Input material below:
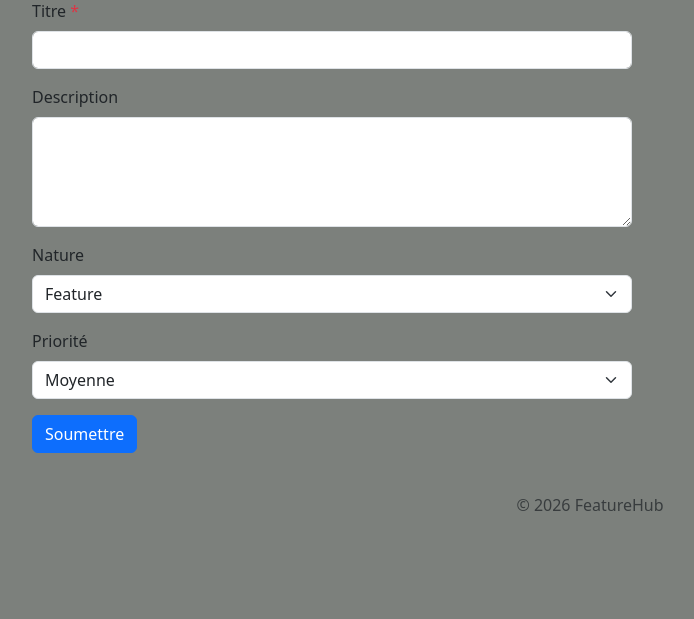
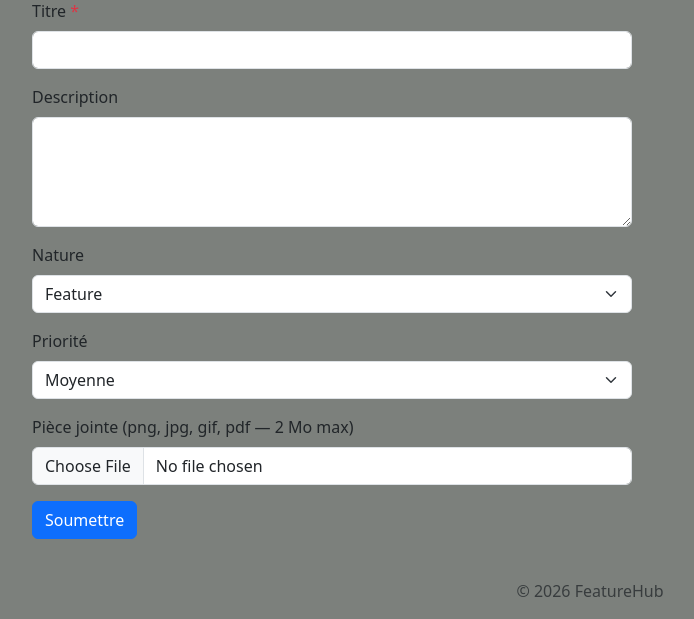
Before and after one commit to ahmetkusay-demir-vinci/Archiweb_Tp, a Flask app: page /feature/add in a window 1280 px wide. Shown: the part 189-808 px from the top of the page, without its empty margins (50-744 px from the left). Before the commit the page ends 700 px from the top, so only its background shows below. Run offline with Flask 3, Linux system fonts and the light colour scheme.

Commit message:
add: featurehub 2, exo 7

```diff
--- a/featureHub_app/app.py
+++ b/featureHub_app/app.py
@@ -1,10 +1,21 @@
+import os
 from datetime import datetime, timezone
 from flask import Flask, render_template, request, redirect, url_for, flash
 from flask_sqlalchemy import SQLAlchemy
+from werkzeug.utils import secure_filename
 
 app = Flask(__name__)
 app.config['SECRET_KEY'] = 'featurehub-secret-key'
 app.config['SQLALCHEMY_DATABASE_URI'] = 'sqlite:///featurehub.db'
+
+# Configuration dossier destination fichier + taille max + extensions accepté
+app.config['UPLOAD_FOLDER'] = 'static/uploads'
+app.config['MAX_CONTENT_LENGTH'] = 2 * 1024 * 1024  # 2 Mo max
+
+ALLOWED_EXTENSIONS = {'png', 'jpg', 'jpeg', 'gif', 'pdf'}
+
+def allowed_file(filename):
+    return '.' in filename and filename.rsplit('.', 1)[1].lower() in ALLOWED_EXTENSIONS
 
 db = SQLAlchemy(app)
 
@@ -20,6 +31,7 @@ class FeatureRequest(db.Model):
     nature      = db.Column(db.String, default='Feature')
     priority    = db.Column(db.String, default='Moyenne')
     created_at  = db.Column(db.DateTime, default=lambda: datetime.now(timezone.utc))
+    filename    = db.Column(db.String, nullable=True)
 
     def __repr__(self):
         return f'<FeatureRequest {self.id}: {self.title}>' # Exemple : <FeatureRequest 1: Dark Mode>
@@ -62,11 +74,22 @@ def add_feature():
             flash("Le titre ne doit pas dépasser 100 caractères.", "danger")
             return render_template('add_feature.html', active_page='index')
 
+        # Gestion du fichier joint
+        saved_filename = None
+        file = request.files.get('file')
+        if file and file.filename:
+            if not allowed_file(file.filename):
+                flash("Extension non autorisée (png, jpg, jpeg, gif, pdf uniquement).", "danger")
+                return render_template('add_feature.html', active_page='index')
+            saved_filename = secure_filename(file.filename)
+            file.save(os.path.join(app.config['UPLOAD_FOLDER'], saved_filename))
+
         new_feature = FeatureRequest(
             title=title,
             description=description,
             nature=nature,
-            priority=priority
+            priority=priority,
+            filename=saved_filename
         )
         try:
             db.session.add(new_feature)
--- a/featureHub_app/templates/add_feature.html
+++ b/featureHub_app/templates/add_feature.html
@@ -6,7 +6,7 @@
     <a href="{{ url_for('index') }}" class="btn btn-outline-secondary mb-3">← Retour</a>
     <h2>Nouvelle demande</h2>
 
-    <form method="POST" class="mt-3" style="max-width: 600px;">
+    <form method="POST" enctype="multipart/form-data" class="mt-3" style="max-width: 600px;">
         <!-- Titre -->
         <div class="mb-3">
             <label for="title" class="form-label">Titre <span class="text-danger">*</span></label>
@@ -39,6 +39,12 @@
             </select>
         </div>
 
+        <!-- Pièce jointe -->
+        <div class="mb-3">
+            <label for="file" class="form-label">Pièce jointe (png, jpg, gif, pdf — 2 Mo max)</label>
+            <input type="file" class="form-control" id="file" name="file" accept=".png,.jpg,.jpeg,.gif,.pdf">
+        </div>
+
         <button type="submit" class="btn btn-primary">Soumettre</button>
     </form>
 {% endblock %}
```
Also changed, not shown: featureHub_app/templates/view_feature.html (+15 -0 lines), featureHub_app/instance/featurehub.db, featureHub_app/static/uploads/Screenshot_2026-04-12_213058.png (added).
End of Input material.
When a line of the entries contains "Column", it counts; say how many such lines there are, and nothing more.

4